● **Exercise directions**: Please reproduce the data in full, exactly as it stands.

[[ Provided records, beginning ]]

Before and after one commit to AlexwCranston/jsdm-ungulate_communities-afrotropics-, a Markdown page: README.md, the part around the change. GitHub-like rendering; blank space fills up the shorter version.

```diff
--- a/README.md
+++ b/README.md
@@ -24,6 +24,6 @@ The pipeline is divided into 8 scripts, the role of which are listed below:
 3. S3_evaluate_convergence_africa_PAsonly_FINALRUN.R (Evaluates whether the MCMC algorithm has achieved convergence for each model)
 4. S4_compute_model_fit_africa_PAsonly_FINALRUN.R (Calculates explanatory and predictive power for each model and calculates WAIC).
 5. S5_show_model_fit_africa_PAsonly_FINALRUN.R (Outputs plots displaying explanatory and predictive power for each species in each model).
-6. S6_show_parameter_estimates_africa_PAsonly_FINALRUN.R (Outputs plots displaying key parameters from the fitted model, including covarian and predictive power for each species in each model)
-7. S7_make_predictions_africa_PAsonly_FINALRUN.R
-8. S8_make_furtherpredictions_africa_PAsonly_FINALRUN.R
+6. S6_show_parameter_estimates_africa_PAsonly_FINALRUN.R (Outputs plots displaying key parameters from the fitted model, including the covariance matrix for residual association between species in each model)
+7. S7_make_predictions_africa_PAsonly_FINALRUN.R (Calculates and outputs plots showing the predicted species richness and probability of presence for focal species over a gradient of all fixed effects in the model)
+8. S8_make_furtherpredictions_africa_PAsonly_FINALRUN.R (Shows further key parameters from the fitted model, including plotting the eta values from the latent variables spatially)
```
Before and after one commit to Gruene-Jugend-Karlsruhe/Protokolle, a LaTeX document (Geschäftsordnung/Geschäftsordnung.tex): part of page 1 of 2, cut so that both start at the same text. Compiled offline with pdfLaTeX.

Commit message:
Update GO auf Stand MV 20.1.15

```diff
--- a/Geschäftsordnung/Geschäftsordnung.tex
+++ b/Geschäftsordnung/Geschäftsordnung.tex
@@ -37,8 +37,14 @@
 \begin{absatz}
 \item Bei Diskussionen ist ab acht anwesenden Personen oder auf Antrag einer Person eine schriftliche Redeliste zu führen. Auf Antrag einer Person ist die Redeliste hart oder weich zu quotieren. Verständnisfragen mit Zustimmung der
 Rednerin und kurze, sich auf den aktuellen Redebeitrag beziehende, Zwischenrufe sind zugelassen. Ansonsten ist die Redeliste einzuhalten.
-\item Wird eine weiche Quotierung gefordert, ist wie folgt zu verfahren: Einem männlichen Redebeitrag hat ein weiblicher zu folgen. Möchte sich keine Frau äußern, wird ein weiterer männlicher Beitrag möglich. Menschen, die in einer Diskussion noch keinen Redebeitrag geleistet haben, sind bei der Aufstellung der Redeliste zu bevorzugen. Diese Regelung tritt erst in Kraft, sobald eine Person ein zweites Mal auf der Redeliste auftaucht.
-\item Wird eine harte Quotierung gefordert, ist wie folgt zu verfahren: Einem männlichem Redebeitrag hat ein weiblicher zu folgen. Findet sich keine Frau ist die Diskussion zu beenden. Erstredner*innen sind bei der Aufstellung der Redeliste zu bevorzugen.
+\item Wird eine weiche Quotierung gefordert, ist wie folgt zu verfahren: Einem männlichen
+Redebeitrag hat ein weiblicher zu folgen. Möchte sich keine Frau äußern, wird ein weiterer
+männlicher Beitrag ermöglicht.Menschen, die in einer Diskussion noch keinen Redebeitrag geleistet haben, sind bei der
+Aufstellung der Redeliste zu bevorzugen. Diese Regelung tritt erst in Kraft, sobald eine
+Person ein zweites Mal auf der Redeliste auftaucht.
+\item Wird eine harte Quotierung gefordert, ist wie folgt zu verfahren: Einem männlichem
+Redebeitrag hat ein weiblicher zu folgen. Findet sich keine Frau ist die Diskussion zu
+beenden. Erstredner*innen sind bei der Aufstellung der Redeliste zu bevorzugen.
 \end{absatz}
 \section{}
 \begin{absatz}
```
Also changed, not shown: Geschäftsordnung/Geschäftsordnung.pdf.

[[ Provided records, end ]]

● **Exercise response**:
Before and after one commit to AlexwCranston/jsdm-ungulate_communities-afrotropics-, a Markdown page: README.md, the part around the change. GitHub-like rendering; blank space fills up the shorter version.

```diff
--- a/README.md
+++ b/README.md
@@ -24,6 +24,6 @@ The pipeline is divided into 8 scripts, the role of which are listed below:
 3. S3_evaluate_convergence_africa_PAsonly_FINALRUN.R (Evaluates whether the MCMC algorithm has achieved convergence for each model)
 4. S4_compute_model_fit_africa_PAsonly_FINALRUN.R (Calculates explanatory and predictive power for each model and calculates WAIC).
 5. S5_show_model_fit_africa_PAsonly_FINALRUN.R (Outputs plots displaying explanatory and predictive power for each species in each model).
-6. S6_show_parameter_estimates_africa_PAsonly_FINALRUN.R (Outputs plots displaying key parameters from the fitted model, including covarian and predictive power for each species in each model)
-7. S7_make_predictions_africa_PAsonly_FINALRUN.R
-8. S8_make_furtherpredictions_africa_PAsonly_FINALRUN.R
+6. S6_show_parameter_estimates_africa_PAsonly_FINALRUN.R (Outputs plots displaying key parameters from the fitted model, including the covariance matrix for residual association between species in each model)
+7. S7_make_predictions_africa_PAsonly_FINALRUN.R (Calculates and outputs plots showing the predicted species richness and probability of presence for focal species over a gradient of all fixed effects in the model)
+8. S8_make_furtherpredictions_africa_PAsonly_FINALRUN.R (Shows further key parameters from the fitted model, including plotting the eta values from the latent variables spatially)
```
Before and after one commit to Gruene-Jugend-Karlsruhe/Protokolle, a LaTeX document (Geschäftsordnung/Geschäftsordnung.tex): part of page 1 of 2, cut so that both start at the same text. Compiled offline with pdfLaTeX.

Commit message:
Update GO auf Stand MV 20.1.15

```diff
--- a/Geschäftsordnung/Geschäftsordnung.tex
+++ b/Geschäftsordnung/Geschäftsordnung.tex
@@ -37,8 +37,14 @@
 \begin{absatz}
 \item Bei Diskussionen ist ab acht anwesenden Personen oder auf Antrag einer Person eine schriftliche Redeliste zu führen. Auf Antrag einer Person ist die Redeliste hart oder weich zu quotieren. Verständnisfragen mit Zustimmung der
 Rednerin und kurze, sich auf den aktuellen Redebeitrag beziehende, Zwischenrufe sind zugelassen. Ansonsten ist die Redeliste einzuhalten.
-\item Wird eine weiche Quotierung gefordert, ist wie folgt zu verfahren: Einem männlichen Redebeitrag hat ein weiblicher zu folgen. Möchte sich keine Frau äußern, wird ein weiterer männlicher Beitrag möglich. Menschen, die in einer Diskussion noch keinen Redebeitrag geleistet haben, sind bei der Aufstellung der Redeliste zu bevorzugen. Diese Regelung tritt erst in Kraft, sobald eine Person ein zweites Mal auf der Redeliste auftaucht.
-\item Wird eine harte Quotierung gefordert, ist wie folgt zu verfahren: Einem männlichem Redebeitrag hat ein weiblicher zu folgen. Findet sich keine Frau ist die Diskussion zu beenden. Erstredner*innen sind bei der Aufstellung der Redeliste zu bevorzugen.
+\item Wird eine weiche Quotierung gefordert, ist wie folgt zu verfahren: Einem männlichen
+Redebeitrag hat ein weiblicher zu folgen. Möchte sich keine Frau äußern, wird ein weiterer
+männlicher Beitrag ermöglicht.Menschen, die in einer Diskussion noch keinen Redebeitrag geleistet haben, sind bei der
+Aufstellung der Redeliste zu bevorzugen. Diese Regelung tritt erst in Kraft, sobald eine
+Person ein zweites Mal auf der Redeliste auftaucht.
+\item Wird eine harte Quotierung gefordert, ist wie folgt zu verfahren: Einem männlichem
+Redebeitrag hat ein weiblicher zu folgen. Findet sich keine Frau ist die Diskussion zu
+beenden. Erstredner*innen sind bei der Aufstellung der Redeliste zu bevorzugen.
 \end{absatz}
 \section{}
 \begin{absatz}
```
Also changed, not shown: Geschäftsordnung/Geschäftsordnung.pdf.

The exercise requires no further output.